Only two boys were in the performance but they did well.
Some of the girls however were amazing. Riding those high unicycles and one girl skipping while on the thing.
Pretty proud of my son (in the top photo before he went on).
Good fun day out for my shutter finger though.
Christmas belongs to Heineken in Shibuya it seems. Rather nice display of green bottles by the beer company at a Heineken wish place whatever that is. Good for abstracts though.
Taking some shots of the upcoming Japanese elections too. Will post them as and when I can.
Going to start on a bit of a marketing blitz to get some more photo work. Feel like shooting some new stories that grab my attention more. Still like the older (literally in the case of Sugamo) stories in the usual places but feel like finding something new. I also want to make my photoshelter stock archive of Japanese images, and a few other places, work better for me better for me too by making it a bit more diverse. Though Japanese pop-stars, and CEOs; Fukushima nuclear contamination issues, Left wing protests, right-wingers at Yasukuni Shrine, transvestites carrying a big pink penis and little plastic yellow ducks racing down a river in front of Mount Fuji does sound quite diverse as I write it.
Time to bang my own drum a bit.
Shots from the very infrequent sunshine yesterday.
This is near my house and was shot quickly while the sun actually shone a little hazy light on my world for a moment as I walked to the station on route to Tokyo for some photography that never really happened due to bad light all day.
Glad the day wasn’t completely wasted though.
Tokyo hums to the constant movement of trains and cars. Modern transportation keeps the city’s population of 8, or more, million moving in smooth, clean, though often crowded commutes. Yet there is one charming anachronism in the high-tech and mobile metropolis: the Toden Arakawa line tram. Sometimes known as the “Chin Chin Densha”
The line is Tokyo’s last remaining street-car service and runs from Minowabashi to Waseda. Once part of an extensive tram network in the capital the line was named in 1974 when surviving parts of the older network were combined to cover the present route. The oldest part of the line still in operation opened in 1913 however and despite running outside the popular, central destinations and indeed having large parts of its network covered by alternative forms of transport has managed to avoid closure so far. This happy fact is due in part to efforts by passengers and people who live along the line to save it from closure. Not many forms of public transport generate that kind of love.

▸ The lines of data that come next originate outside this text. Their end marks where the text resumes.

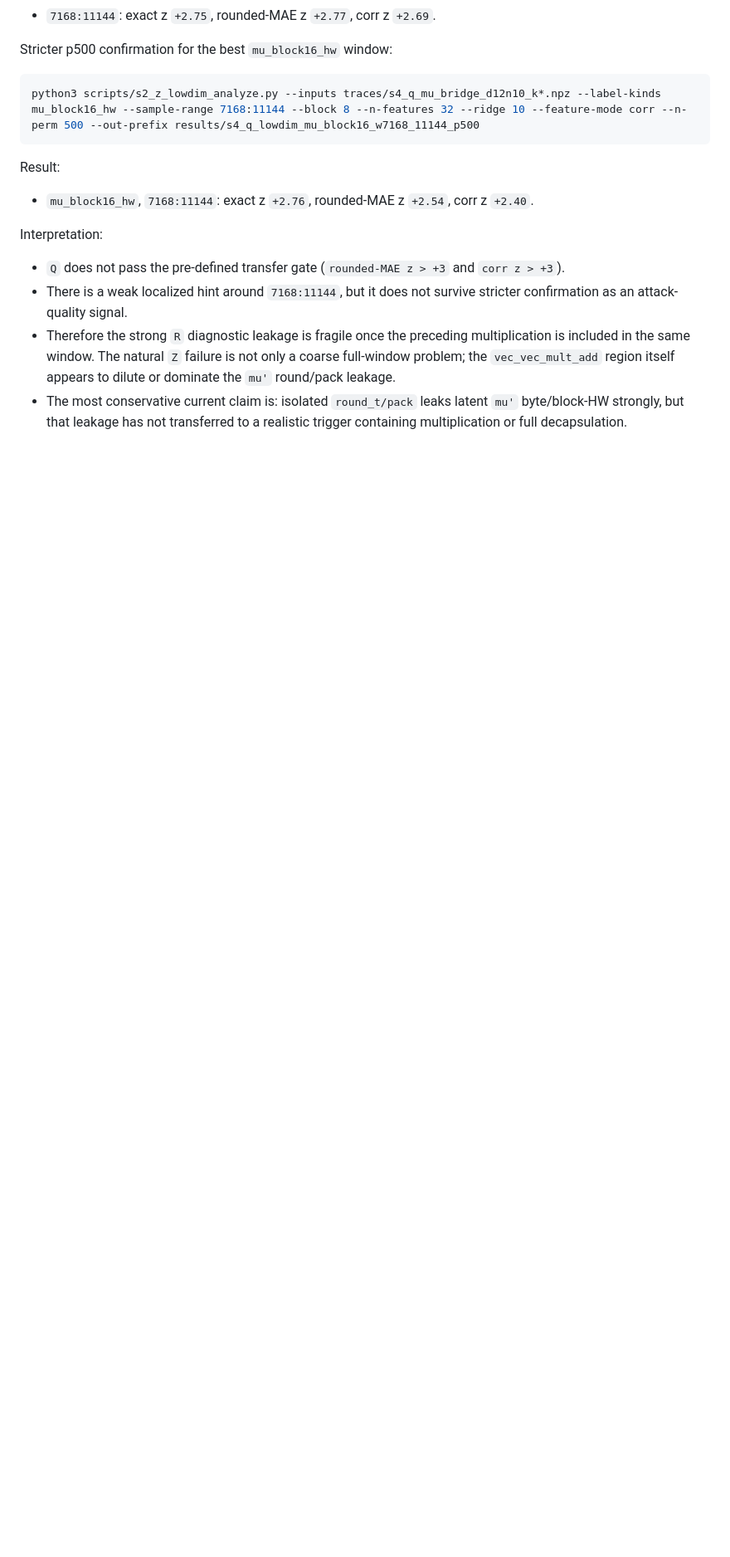
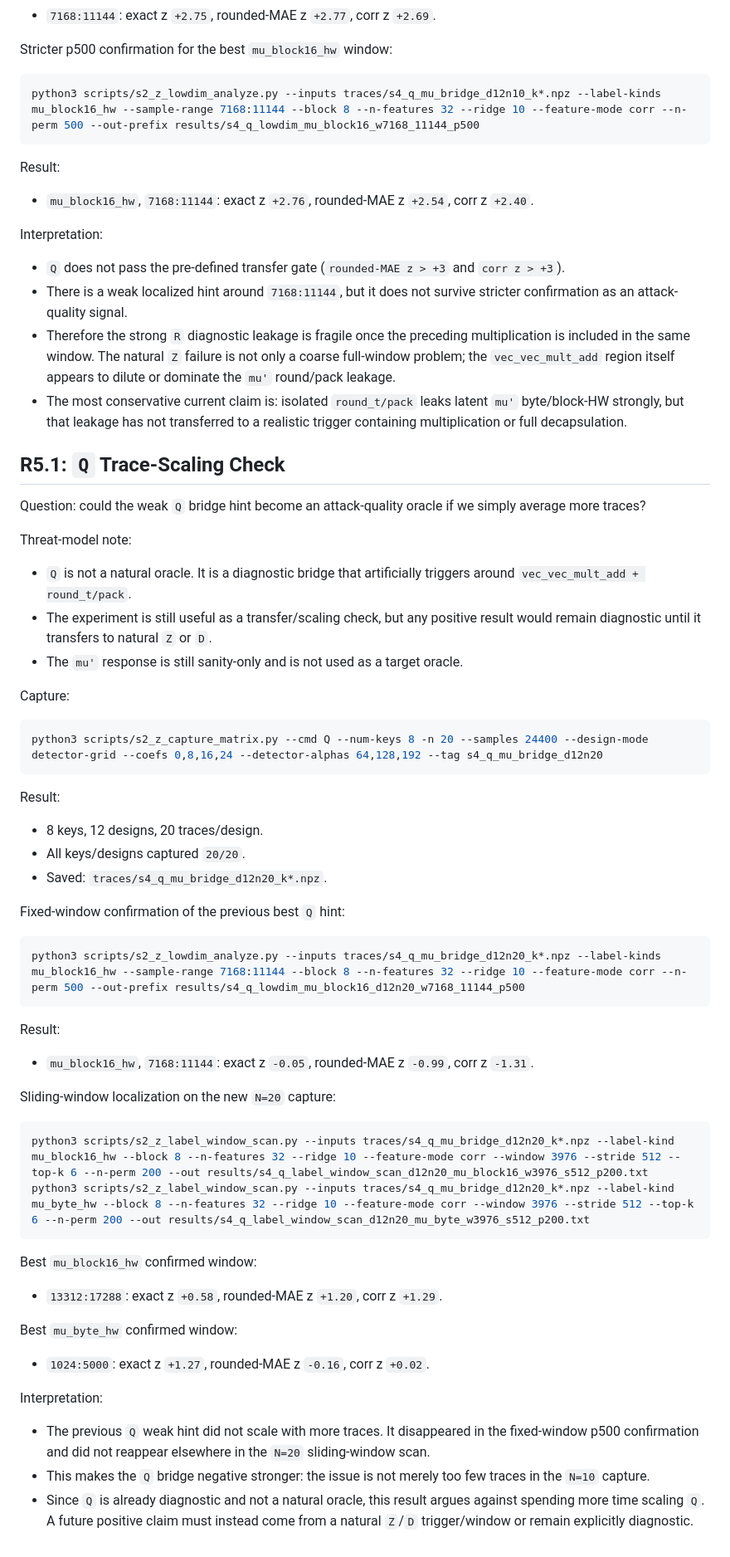
Before and after one commit to reo91004/sca-2026, a Markdown page: docs/r_mu_roundpack.md, the part around the change. Shown at 83% size. GitHub-like rendering; blank space fills up the shorter version.

Commit message:
Document Q trace scaling result

````diff
--- a/docs/r_mu_roundpack.md
+++ b/docs/r_mu_roundpack.md
@@ -550,3 +550,68 @@ Interpretation:
   isolated `round_t/pack` leaks latent `mu'` byte/block-HW strongly, but that
   leakage has not transferred to a realistic trigger containing multiplication
   or full decapsulation.
+
+## R5.1: `Q` Trace-Scaling Check
+
+Question: could the weak `Q` bridge hint become an attack-quality oracle if we
+simply average more traces?
+
+Threat-model note:
+
+- `Q` is not a natural oracle. It is a diagnostic bridge that artificially
+  triggers around `vec_vec_mult_add + round_t/pack`.
+- The experiment is still useful as a transfer/scaling check, but any positive
+  result would remain diagnostic until it transfers to natural `Z` or `D`.
+- The `mu'` response is still sanity-only and is not used as a target oracle.
+
+Capture:
+
+```bash
+python3 scripts/s2_z_capture_matrix.py --cmd Q --num-keys 8 -n 20 --samples 24400 --design-mode detector-grid --coefs 0,8,16,24 --detector-alphas 64,128,192 --tag s4_q_mu_bridge_d12n20
+```
+
+Result:
+
+- 8 keys, 12 designs, 20 traces/design.
+- All keys/designs captured `20/20`.
+- Saved:
+  `traces/s4_q_mu_bridge_d12n20_k*.npz`.
+
+Fixed-window confirmation of the previous best `Q` hint:
+
+```bash
+python3 scripts/s2_z_lowdim_analyze.py --inputs traces/s4_q_mu_bridge_d12n20_k*.npz --label-kinds mu_block16_hw --sample-range 7168:11144 --block 8 --n-features 32 --ridge 10 --feature-mode corr --n-perm 500 --out-prefix results/s4_q_lowdim_mu_block16_d12n20_w7168_11144_p500
+```
+
+Result:
+
+- `mu_block16_hw`, `7168:11144`:
+  exact z `-0.05`, rounded-MAE z `-0.99`, corr z `-1.31`.
+
+Sliding-window localization on the new `N=20` capture:
+
+```bash
+python3 scripts/s2_z_label_window_scan.py --inputs traces/s4_q_mu_bridge_d12n20_k*.npz --label-kind mu_block16_hw --block 8 --n-features 32 --ridge 10 --feature-mode corr --window 3976 --stride 512 --top-k 6 --n-perm 200 --out results/s4_q_label_window_scan_d12n20_mu_block16_w3976_s512_p200.txt
+python3 scripts/s2_z_label_window_scan.py --inputs traces/s4_q_mu_bridge_d12n20_k*.npz --label-kind mu_byte_hw --block 8 --n-features 32 --ridge 10 --feature-mode corr --window 3976 --stride 512 --top-k 6 --n-perm 200 --out results/s4_q_label_window_scan_d12n20_mu_byte_w3976_s512_p200.txt
+```
+
+Best `mu_block16_hw` confirmed window:
+
+- `13312:17288`: exact z `+0.58`, rounded-MAE z `+1.20`,
+  corr z `+1.29`.
+
+Best `mu_byte_hw` confirmed window:
+
+- `1024:5000`: exact z `+1.27`, rounded-MAE z `-0.16`,
+  corr z `+0.02`.
+
+Interpretation:
+
+- The previous `Q` weak hint did not scale with more traces. It disappeared in
+  the fixed-window p500 confirmation and did not reappear elsewhere in the
+  `N=20` sliding-window scan.
+- This makes the `Q` bridge negative stronger: the issue is not merely too few
+  traces in the `N=10` capture.
+- Since `Q` is already diagnostic and not a natural oracle, this result argues
+  against spending more time scaling `Q`. A future positive claim must instead
+  come from a natural `Z`/`D` trigger/window or remain explicitly diagnostic.
````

Certainly to follow the line for it 12 kilometre journey through the oft-forgotten parts of North and East Tokyo is to see a different side of the city. The line runs at street level, close to houses and gardens. The crossing are informal (even dangerous) often involving neither gates, stairs or insistent warnings. The signs advertizing their location have pictures of steam trains on them and the fences along the edges of the track are, in places, overgrown with colourful roses and other forms of verdancy.
Unlike the commuter trains that are usually raised above the heads of pedestrians on elephantine-legged bridges and cliff-like embankments, the scale of the Todan Arakawa Line is human and neighbourly. Perhaps this is why it seems such an essential part of the landscape it traverses. As the cars rattle through neighbourhoods of low-rise housing and ambling school kids they neither annoy nor demand much attention at all.

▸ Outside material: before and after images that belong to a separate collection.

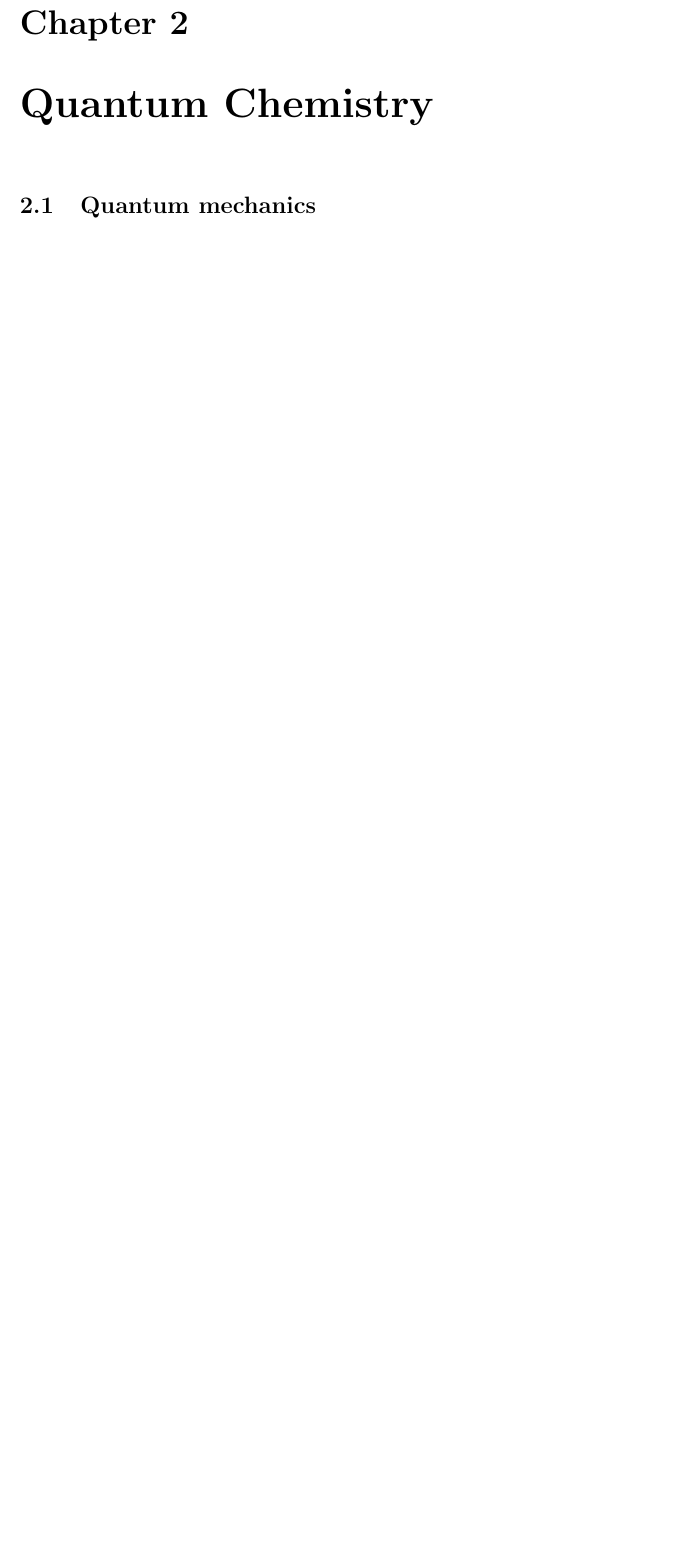
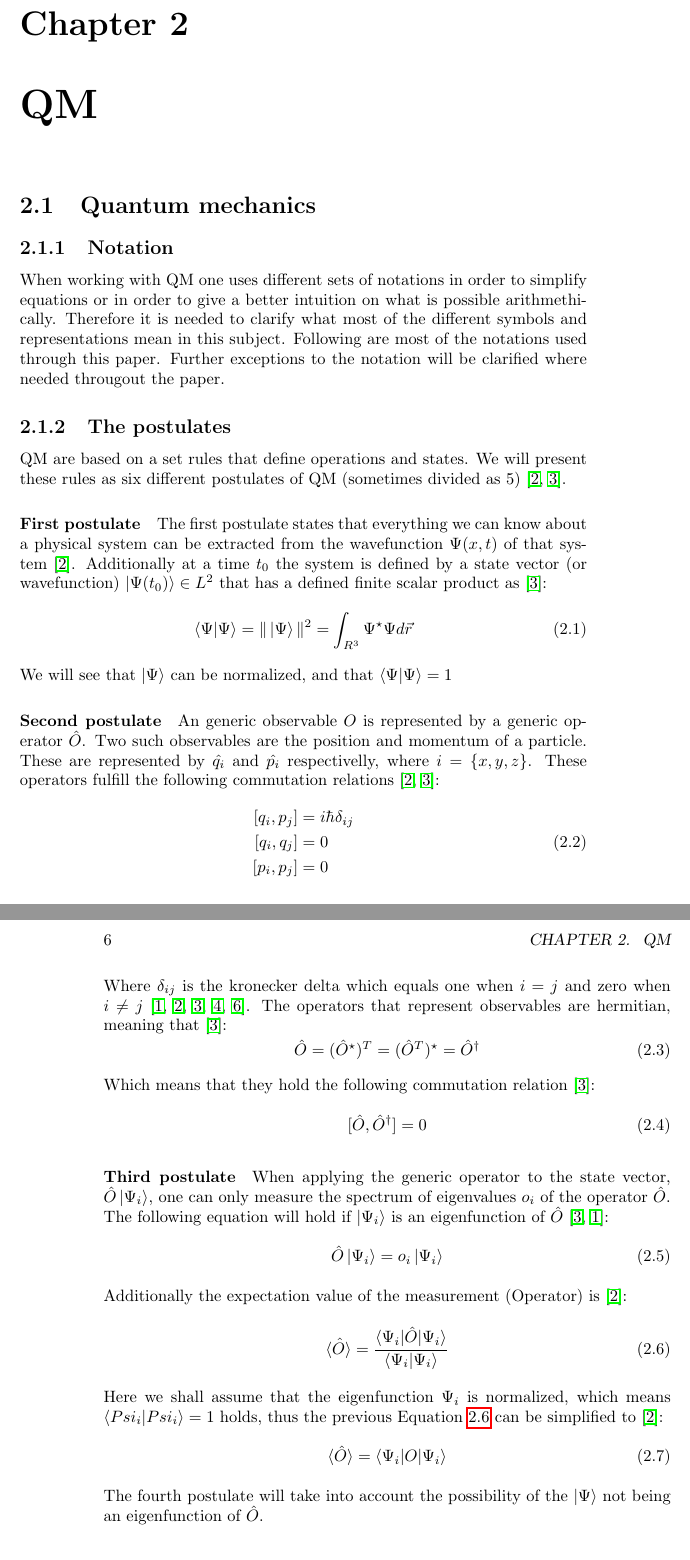
Before and after one commit to stigrj/gabriel_master_project, a LaTeX thesis (master_thesis/master_thesis.tex, which reads master_thesis/tex/Quantum_chemistry.tex): part of page 5 of 21 before the commit and two parts of pages 5 and 6 of 21 after it, the two joined at a grey line, cut so that both start at the same text, the shorter picture padded with empty space. Compiled offline with pdfLaTeX.

Commit message:
Change name of basis_sets and add postulates and notation sections

```diff
--- a/master_thesis/tex/Quantum_chemistry.tex
+++ b/master_thesis/tex/Quantum_chemistry.tex
@@ -3,5 +3,81 @@
 \makeatother
 \documentclass[../master_thesis.tex]{subfiles}
 \begin{document}
-\chapter{Quantum Chemistry}
+\chapter{\ac{QM}}
 \section{Quantum mechanics}
+\subsection{Notation}
+When working with \ac{QM} one uses different sets of notations in order to
+simplify equations or in order to give a better intuition on what is possible
+arithmethically. Therefore it is needed to clarify what most of the different
+symbols and representations mean in this subject. Following are most of the
+ notations used through this paper. Further exceptions to the notation will be
+ clarified where needed througout the paper.
+\subsection{The postulates}
+
+\ac{QM} are based on a set rules that define operations and states. We will
+present these rules as six different postulates of \ac{QM} (sometimes divided
+as 5)
+\cite{Atkins:2011, Cohen:1973}.
+\paragraph{First postulate}
+The first postulate states that everything we can know about a physical system
+can be extracted from the wavefunction $\Psi(x, t)$ of that system
+\cite{Atkins:2011}. Additionally at a time $t_0$ the system is defined by
+a state vector (or wavefunction) $\ket{\Psi(t_0)}\in L^2$ that has a defined
+finite scalar product as \cite{Cohen:1973}:
+\begin{equation}
+  \braket{\Psi|\Psi} = \|\ket{\Psi}\|^2 =  \int_{R^3}\Psi^\star\Psi d\vec{r}
+\end{equation}
+% maybe have this
+We will see that $\ket{\Psi}$ can be normalized, and that
+$\braket{\Psi|\Psi} = 1$
+
+\paragraph{Second postulate}
+An generic observable $O$ is represented by a generic operator $\hat{O}$. Two
+such observables are the position and momentum of a particle. These are
+represented by $\hat{q_i}$ and $\hat{p_i}$ respectivelly, where
+$i = \{x, y, z\}$. These operators fulfill the following commutation relations
+\cite{Atkins:2011, Cohen:1973}:
+\begin{align}
+  \begin{split}
+    [q_i, p_j] &= i \hbar \delta_{ij}\\
+    [q_i, q_j] &= 0 \\
+    [p_i, p_j] &= 0
+  \end{split}
+\end{align}
+Where $\delta_{ij}$ is the kronecker delta which equals one when $i = j$ and
+zero when $ i \neq j$ \cite{ Atkins:2014, Atkins:2011, Cohen:1973, Cramer:2004, Jensen:2017}.
+The operators that represent observables are hermitian, meaning that
+\cite{Cohen:1973}:
+\begin{equation}
+  \hat{O} = (\hat{O}^{\star})^T = (\hat{O}^T)^{\star} = \hat{O}^{\dagger}
+\end{equation}
+Which means that they hold the following commutation relation
+\cite{Cohen:1973}:
+\begin{equation}
+  [\hat{O}, \hat{O}^{\dagger}] = 0
+\end{equation}
+
+\paragraph{Third postulate}
+When applying the generic operator to the state vector, $\hat{O}\ket{\Psi_i}$,
+one can only measure the spectrum of eigenvalues $o_i$ of the operator $\hat{O}$. The
+following equation will hold if $\ket{\Psi_i}$ is an eigenfunction of $\hat{O}$
+\cite{Cohen:1973, Atkins:2014}:
+\begin{equation}
+  \hat{O}\ket{\Psi_i} = o_i\ket{\Psi_i}
+\end{equation}
+Additionally the expectation value of the measurement (Operator) is
+\cite{Atkins:2011}:
+\begin{equation}\label{eq:post3}
+  \braket{\hat{O}} = \frac{\braket{\Psi_i|\hat{O}|\Psi_i}}{\braket{\Psi_i|\Psi_i}}
+\end{equation}
+Here we shall assume that the eigenfunction $\Psi_i$ is normalized, which means
+$\braket{Psi_i|Psi_i} = 1$ holds, thus the previous Equation \ref{eq:post3} can
+be simplified to \cite{Atkins:2011}:
+\begin{equation}
+  \braket{\hat{O}} = \braket{\Psi_i|O|\Psi_i}
+\end{equation}
+The fourth postulate will take into account the possibility of the $\ket{\Psi}$
+not being an eigenfunction of $\hat{O}$.
+
+\paragraph{Fourth postulate}
+Suppose that there exists a set of eigenfunctions $\Psi_i$ of $\hat{O}$ with
```
Also changed, not shown: master_thesis/References.bib (+18 -0 lines), master_thesis/master_thesis.tex (+1 -1 lines), master_thesis/tex/Basis_sets.tex (deleted, +0 -9 lines), master_thesis/tex/Quantum_chemistry.tex (23 more changed lines).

I love that about this line because if you do take a look at it you will find something special.
Going to shoot more of this I think. Need to get myself a suitable anorak first though of course :)
Oh, as to the name, as any one who speaks Japanese will know “chin chin” means “penis” and thus could be considered a strange pet name for a supposedly beloved train. Well “chin-chin” also refers to the sound the bell on these trams used to make. Now there is no bell of course, which makes the name a bit of nonsense but somehow seems to suit the ridiculous and idiosyncratic existence of this tram.